### ASSIGNMENT
Could you give the records below again exactly, without the pictures?

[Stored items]
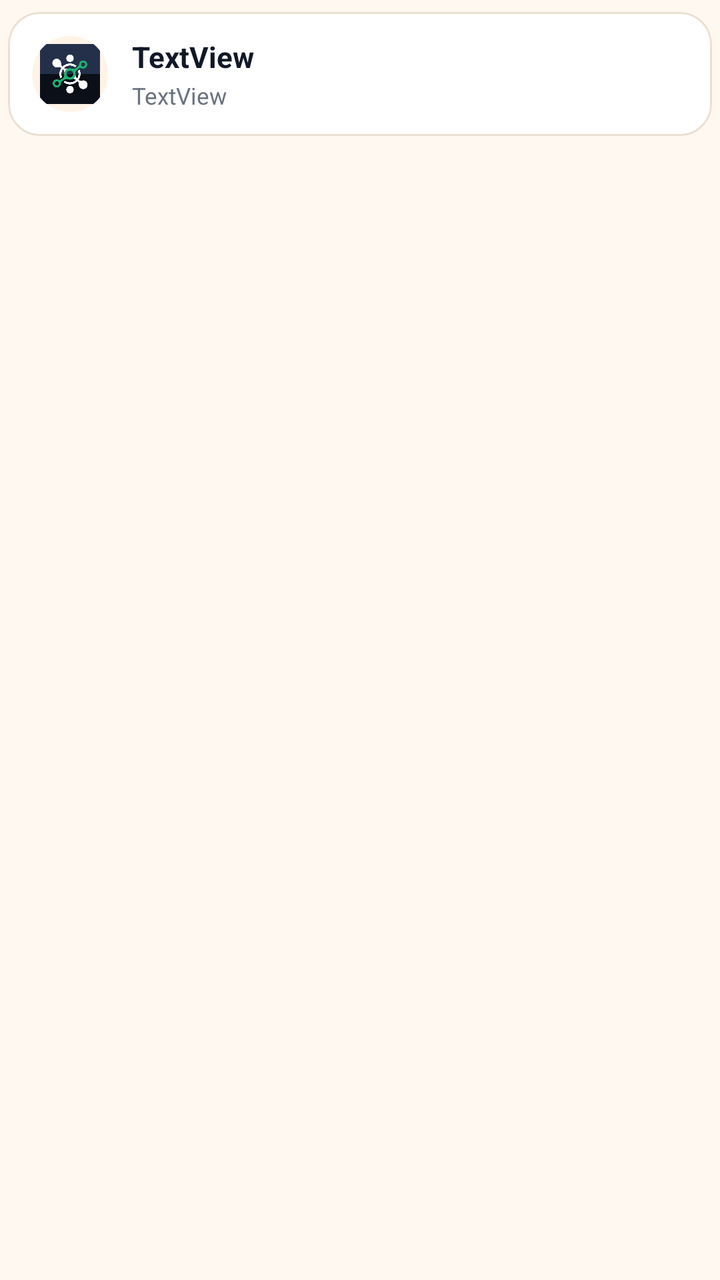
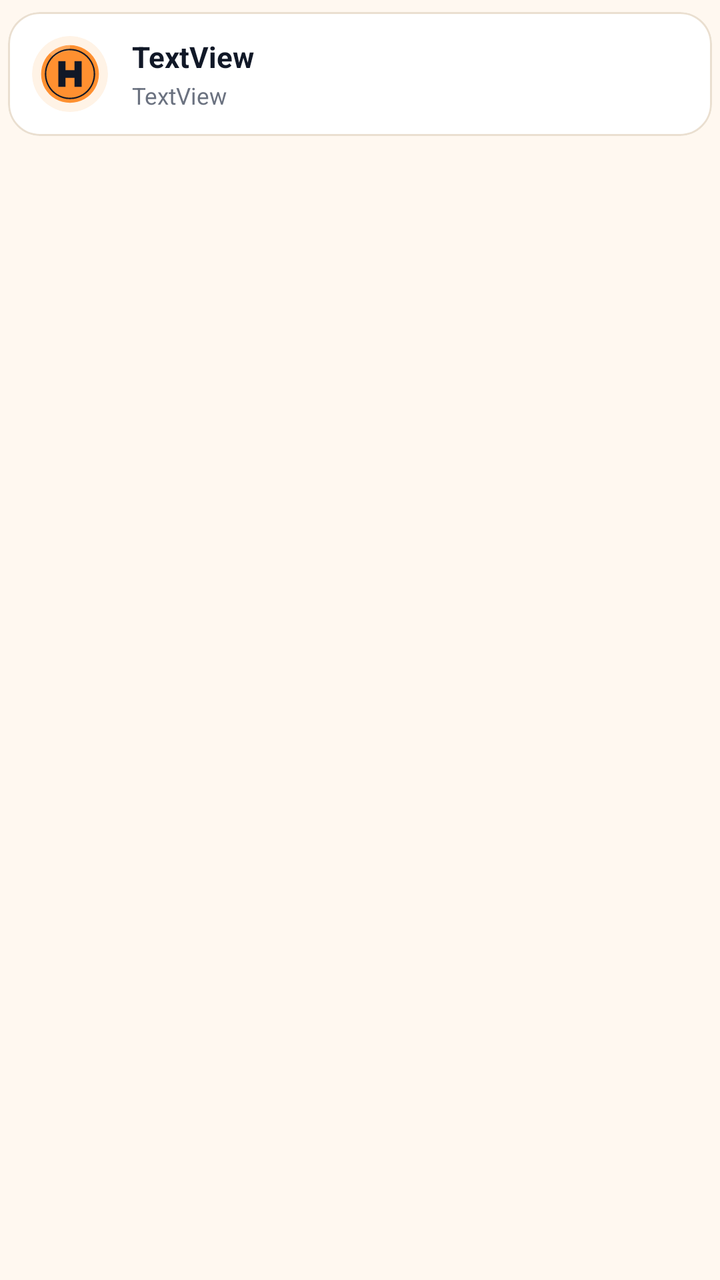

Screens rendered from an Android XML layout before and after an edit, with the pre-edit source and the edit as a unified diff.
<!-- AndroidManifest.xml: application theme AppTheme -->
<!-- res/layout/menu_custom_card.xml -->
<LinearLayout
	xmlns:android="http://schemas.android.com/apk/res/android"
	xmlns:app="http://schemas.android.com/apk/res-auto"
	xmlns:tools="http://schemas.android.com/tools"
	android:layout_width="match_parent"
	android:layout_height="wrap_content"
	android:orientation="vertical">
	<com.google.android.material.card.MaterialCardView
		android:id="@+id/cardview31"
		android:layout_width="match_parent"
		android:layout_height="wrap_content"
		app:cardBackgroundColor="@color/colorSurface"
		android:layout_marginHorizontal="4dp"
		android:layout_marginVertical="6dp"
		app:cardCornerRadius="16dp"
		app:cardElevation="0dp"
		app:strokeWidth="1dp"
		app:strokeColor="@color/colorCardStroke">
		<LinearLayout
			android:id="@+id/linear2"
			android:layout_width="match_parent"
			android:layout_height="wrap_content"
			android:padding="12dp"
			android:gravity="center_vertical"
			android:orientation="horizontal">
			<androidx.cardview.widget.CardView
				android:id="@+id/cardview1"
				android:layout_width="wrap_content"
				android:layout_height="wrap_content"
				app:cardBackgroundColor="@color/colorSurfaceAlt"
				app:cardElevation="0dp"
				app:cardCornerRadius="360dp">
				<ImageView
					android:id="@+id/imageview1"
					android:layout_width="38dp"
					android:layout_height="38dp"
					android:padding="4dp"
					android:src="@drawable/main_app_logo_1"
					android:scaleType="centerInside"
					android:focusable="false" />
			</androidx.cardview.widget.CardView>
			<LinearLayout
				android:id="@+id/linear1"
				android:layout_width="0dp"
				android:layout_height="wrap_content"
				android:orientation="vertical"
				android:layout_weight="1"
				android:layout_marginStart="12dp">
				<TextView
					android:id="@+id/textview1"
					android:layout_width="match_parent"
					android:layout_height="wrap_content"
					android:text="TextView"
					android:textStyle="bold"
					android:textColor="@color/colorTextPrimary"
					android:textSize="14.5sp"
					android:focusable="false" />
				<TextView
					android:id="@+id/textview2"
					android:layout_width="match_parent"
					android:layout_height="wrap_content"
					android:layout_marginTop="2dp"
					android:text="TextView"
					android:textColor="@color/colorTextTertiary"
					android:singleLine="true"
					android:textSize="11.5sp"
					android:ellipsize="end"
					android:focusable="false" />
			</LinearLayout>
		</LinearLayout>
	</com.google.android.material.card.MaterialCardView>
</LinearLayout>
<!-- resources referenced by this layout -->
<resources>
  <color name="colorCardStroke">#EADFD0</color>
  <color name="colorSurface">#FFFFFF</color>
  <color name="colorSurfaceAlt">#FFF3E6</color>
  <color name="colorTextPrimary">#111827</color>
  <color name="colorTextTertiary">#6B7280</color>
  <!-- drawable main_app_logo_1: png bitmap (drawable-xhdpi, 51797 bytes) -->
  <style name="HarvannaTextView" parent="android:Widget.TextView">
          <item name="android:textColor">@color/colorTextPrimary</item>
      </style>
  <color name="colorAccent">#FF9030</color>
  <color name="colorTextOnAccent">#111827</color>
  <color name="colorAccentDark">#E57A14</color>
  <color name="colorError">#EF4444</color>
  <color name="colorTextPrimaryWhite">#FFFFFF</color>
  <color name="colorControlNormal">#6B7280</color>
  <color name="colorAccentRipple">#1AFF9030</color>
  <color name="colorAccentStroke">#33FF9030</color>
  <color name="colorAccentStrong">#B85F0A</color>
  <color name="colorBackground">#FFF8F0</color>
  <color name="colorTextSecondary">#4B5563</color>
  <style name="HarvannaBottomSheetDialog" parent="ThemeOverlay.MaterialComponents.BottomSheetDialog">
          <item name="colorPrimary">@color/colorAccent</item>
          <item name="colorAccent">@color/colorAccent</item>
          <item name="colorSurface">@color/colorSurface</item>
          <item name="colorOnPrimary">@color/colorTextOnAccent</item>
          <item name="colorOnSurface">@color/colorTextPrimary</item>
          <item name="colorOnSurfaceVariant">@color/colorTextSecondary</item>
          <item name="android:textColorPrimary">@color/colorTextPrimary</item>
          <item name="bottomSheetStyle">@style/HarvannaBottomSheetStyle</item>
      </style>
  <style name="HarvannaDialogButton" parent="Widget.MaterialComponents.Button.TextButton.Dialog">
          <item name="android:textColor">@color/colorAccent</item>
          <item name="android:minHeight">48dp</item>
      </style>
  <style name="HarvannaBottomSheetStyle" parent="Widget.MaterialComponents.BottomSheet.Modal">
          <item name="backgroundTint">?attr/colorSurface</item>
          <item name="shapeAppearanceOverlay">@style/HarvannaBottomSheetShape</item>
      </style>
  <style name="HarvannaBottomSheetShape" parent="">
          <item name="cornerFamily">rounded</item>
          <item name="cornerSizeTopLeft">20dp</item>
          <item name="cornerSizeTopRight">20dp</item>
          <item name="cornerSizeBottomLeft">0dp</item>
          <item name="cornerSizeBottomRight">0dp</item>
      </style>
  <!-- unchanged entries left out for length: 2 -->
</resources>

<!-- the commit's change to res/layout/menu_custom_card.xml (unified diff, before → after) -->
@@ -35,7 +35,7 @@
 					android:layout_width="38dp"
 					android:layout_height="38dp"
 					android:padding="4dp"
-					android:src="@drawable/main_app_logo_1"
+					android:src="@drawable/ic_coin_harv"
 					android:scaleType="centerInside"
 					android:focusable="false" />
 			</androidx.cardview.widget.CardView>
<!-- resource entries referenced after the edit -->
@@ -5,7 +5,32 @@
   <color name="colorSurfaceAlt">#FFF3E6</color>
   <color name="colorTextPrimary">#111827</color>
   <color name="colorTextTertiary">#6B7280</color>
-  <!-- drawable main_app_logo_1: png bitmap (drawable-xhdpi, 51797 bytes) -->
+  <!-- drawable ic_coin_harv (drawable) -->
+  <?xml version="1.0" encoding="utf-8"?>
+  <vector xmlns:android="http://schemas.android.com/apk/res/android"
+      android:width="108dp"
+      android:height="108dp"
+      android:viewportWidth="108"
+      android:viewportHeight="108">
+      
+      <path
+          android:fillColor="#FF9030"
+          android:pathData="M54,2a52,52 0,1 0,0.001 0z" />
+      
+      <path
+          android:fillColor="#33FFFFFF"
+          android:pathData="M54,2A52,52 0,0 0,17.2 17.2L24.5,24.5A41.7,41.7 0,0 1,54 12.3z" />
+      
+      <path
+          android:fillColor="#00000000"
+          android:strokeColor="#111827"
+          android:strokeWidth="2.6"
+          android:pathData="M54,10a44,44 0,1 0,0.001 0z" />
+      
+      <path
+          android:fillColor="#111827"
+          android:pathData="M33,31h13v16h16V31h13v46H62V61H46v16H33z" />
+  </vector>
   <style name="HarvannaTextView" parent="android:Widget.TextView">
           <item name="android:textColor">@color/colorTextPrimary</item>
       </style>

### RESPONSE FOR THIS EXERCISE
Screens rendered from an Android XML layout before and after an edit, with the pre-edit source and the edit as a unified diff.
<!-- AndroidManifest.xml: application theme AppTheme -->
<!-- res/layout/menu_custom_card.xml -->
<LinearLayout
	xmlns:android="http://schemas.android.com/apk/res/android"
	xmlns:app="http://schemas.android.com/apk/res-auto"
	xmlns:tools="http://schemas.android.com/tools"
	android:layout_width="match_parent"
	android:layout_height="wrap_content"
	android:orientation="vertical">
	<com.google.android.material.card.MaterialCardView
		android:id="@+id/cardview31"
		android:layout_width="match_parent"
		android:layout_height="wrap_content"
		app:cardBackgroundColor="@color/colorSurface"
		android:layout_marginHorizontal="4dp"
		android:layout_marginVertical="6dp"
		app:cardCornerRadius="16dp"
		app:cardElevation="0dp"
		app:strokeWidth="1dp"
		app:strokeColor="@color/colorCardStroke">
		<LinearLayout
			android:id="@+id/linear2"
			android:layout_width="match_parent"
			android:layout_height="wrap_content"
			android:padding="12dp"
			android:gravity="center_vertical"
			android:orientation="horizontal">
			<androidx.cardview.widget.CardView
				android:id="@+id/cardview1"
				android:layout_width="wrap_content"
				android:layout_height="wrap_content"
				app:cardBackgroundColor="@color/colorSurfaceAlt"
				app:cardElevation="0dp"
				app:cardCornerRadius="360dp">
				<ImageView
					android:id="@+id/imageview1"
					android:layout_width="38dp"
					android:layout_height="38dp"
					android:padding="4dp"
					android:src="@drawable/main_app_logo_1"
					android:scaleType="centerInside"
					android:focusable="false" />
			</androidx.cardview.widget.CardView>
			<LinearLayout
				android:id="@+id/linear1"
				android:layout_width="0dp"
				android:layout_height="wrap_content"
				android:orientation="vertical"
				android:layout_weight="1"
				android:layout_marginStart="12dp">
				<TextView
					android:id="@+id/textview1"
					android:layout_width="match_parent"
					android:layout_height="wrap_content"
					android:text="TextView"
					android:textStyle="bold"
					android:textColor="@color/colorTextPrimary"
					android:textSize="14.5sp"
					android:focusable="false" />
				<TextView
					android:id="@+id/textview2"
					android:layout_width="match_parent"
					android:layout_height="wrap_content"
					android:layout_marginTop="2dp"
					android:text="TextView"
					android:textColor="@color/colorTextTertiary"
					android:singleLine="true"
					android:textSize="11.5sp"
					android:ellipsize="end"
					android:focusable="false" />
			</LinearLayout>
		</LinearLayout>
	</com.google.android.material.card.MaterialCardView>
</LinearLayout>
<!-- resources referenced by this layout -->
<resources>
  <color name="colorCardStroke">#EADFD0</color>
  <color name="colorSurface">#FFFFFF</color>
  <color name="colorSurfaceAlt">#FFF3E6</color>
  <color name="colorTextPrimary">#111827</color>
  <color name="colorTextTertiary">#6B7280</color>
  <!-- drawable main_app_logo_1: png bitmap (drawable-xhdpi, 51797 bytes) -->
  <style name="HarvannaTextView" parent="android:Widget.TextView">
          <item name="android:textColor">@color/colorTextPrimary</item>
      </style>
  <color name="colorAccent">#FF9030</color>
  <color name="colorTextOnAccent">#111827</color>
  <color name="colorAccentDark">#E57A14</color>
  <color name="colorError">#EF4444</color>
  <color name="colorTextPrimaryWhite">#FFFFFF</color>
  <color name="colorControlNormal">#6B7280</color>
  <color name="colorAccentRipple">#1AFF9030</color>
  <color name="colorAccentStroke">#33FF9030</color>
  <color name="colorAccentStrong">#B85F0A</color>
  <color name="colorBackground">#FFF8F0</color>
  <color name="colorTextSecondary">#4B5563</color>
  <style name="HarvannaBottomSheetDialog" parent="ThemeOverlay.MaterialComponents.BottomSheetDialog">
          <item name="colorPrimary">@color/colorAccent</item>
          <item name="colorAccent">@color/colorAccent</item>
          <item name="colorSurface">@color/colorSurface</item>
          <item name="colorOnPrimary">@color/colorTextOnAccent</item>
          <item name="colorOnSurface">@color/colorTextPrimary</item>
          <item name="colorOnSurfaceVariant">@color/colorTextSecondary</item>
          <item name="android:textColorPrimary">@color/colorTextPrimary</item>
          <item name="bottomSheetStyle">@style/HarvannaBottomSheetStyle</item>
      </style>
  <style name="HarvannaDialogButton" parent="Widget.MaterialComponents.Button.TextButton.Dialog">
          <item name="android:textColor">@color/colorAccent</item>
          <item name="android:minHeight">48dp</item>
      </style>
  <style name="HarvannaBottomSheetStyle" parent="Widget.MaterialComponents.BottomSheet.Modal">
          <item name="backgroundTint">?attr/colorSurface</item>
          <item name="shapeAppearanceOverlay">@style/HarvannaBottomSheetShape</item>
      </style>
  <style name="HarvannaBottomSheetShape" parent="">
          <item name="cornerFamily">rounded</item>
          <item name="cornerSizeTopLeft">20dp</item>
          <item name="cornerSizeTopRight">20dp</item>
          <item name="cornerSizeBottomLeft">0dp</item>
          <item name="cornerSizeBottomRight">0dp</item>
      </style>
  <!-- unchanged entries left out for length: 2 -->
</resources>

<!-- the commit's change to res/layout/menu_custom_card.xml (unified diff, before → after) -->
@@ -35,7 +35,7 @@
 					android:layout_width="38dp"
 					android:layout_height="38dp"
 					android:padding="4dp"
-					android:src="@drawable/main_app_logo_1"
+					android:src="@drawable/ic_coin_harv"
 					android:scaleType="centerInside"
 					android:focusable="false" />
 			</androidx.cardview.widget.CardView>
<!-- resource entries referenced after the edit -->
@@ -5,7 +5,32 @@
   <color name="colorSurfaceAlt">#FFF3E6</color>
   <color name="colorTextPrimary">#111827</color>
   <color name="colorTextTertiary">#6B7280</color>
-  <!-- drawable main_app_logo_1: png bitmap (drawable-xhdpi, 51797 bytes) -->
+  <!-- drawable ic_coin_harv (drawable) -->
+  <?xml version="1.0" encoding="utf-8"?>
+  <vector xmlns:android="http://schemas.android.com/apk/res/android"
+      android:width="108dp"
+      android:height="108dp"
+      android:viewportWidth="108"
+      android:viewportHeight="108">
+      
+      <path
+          android:fillColor="#FF9030"
+          android:pathData="M54,2a52,52 0,1 0,0.001 0z" />
+      
+      <path
+          android:fillColor="#33FFFFFF"
+          android:pathData="M54,2A52,52 0,0 0,17.2 17.2L24.5,24.5A41.7,41.7 0,0 1,54 12.3z" />
+      
+      <path
+          android:fillColor="#00000000"
+          android:strokeColor="#111827"
+          android:strokeWidth="2.6"
+          android:pathData="M54,10a44,44 0,1 0,0.001 0z" />
+      
+      <path
+          android:fillColor="#111827"
+          android:pathData="M33,31h13v16h16V31h13v46H62V61H46v16H33z" />
+  </vector>
   <style name="HarvannaTextView" parent="android:Widget.TextView">
           <item name="android:textColor">@color/colorTextPrimary</item>
       </style>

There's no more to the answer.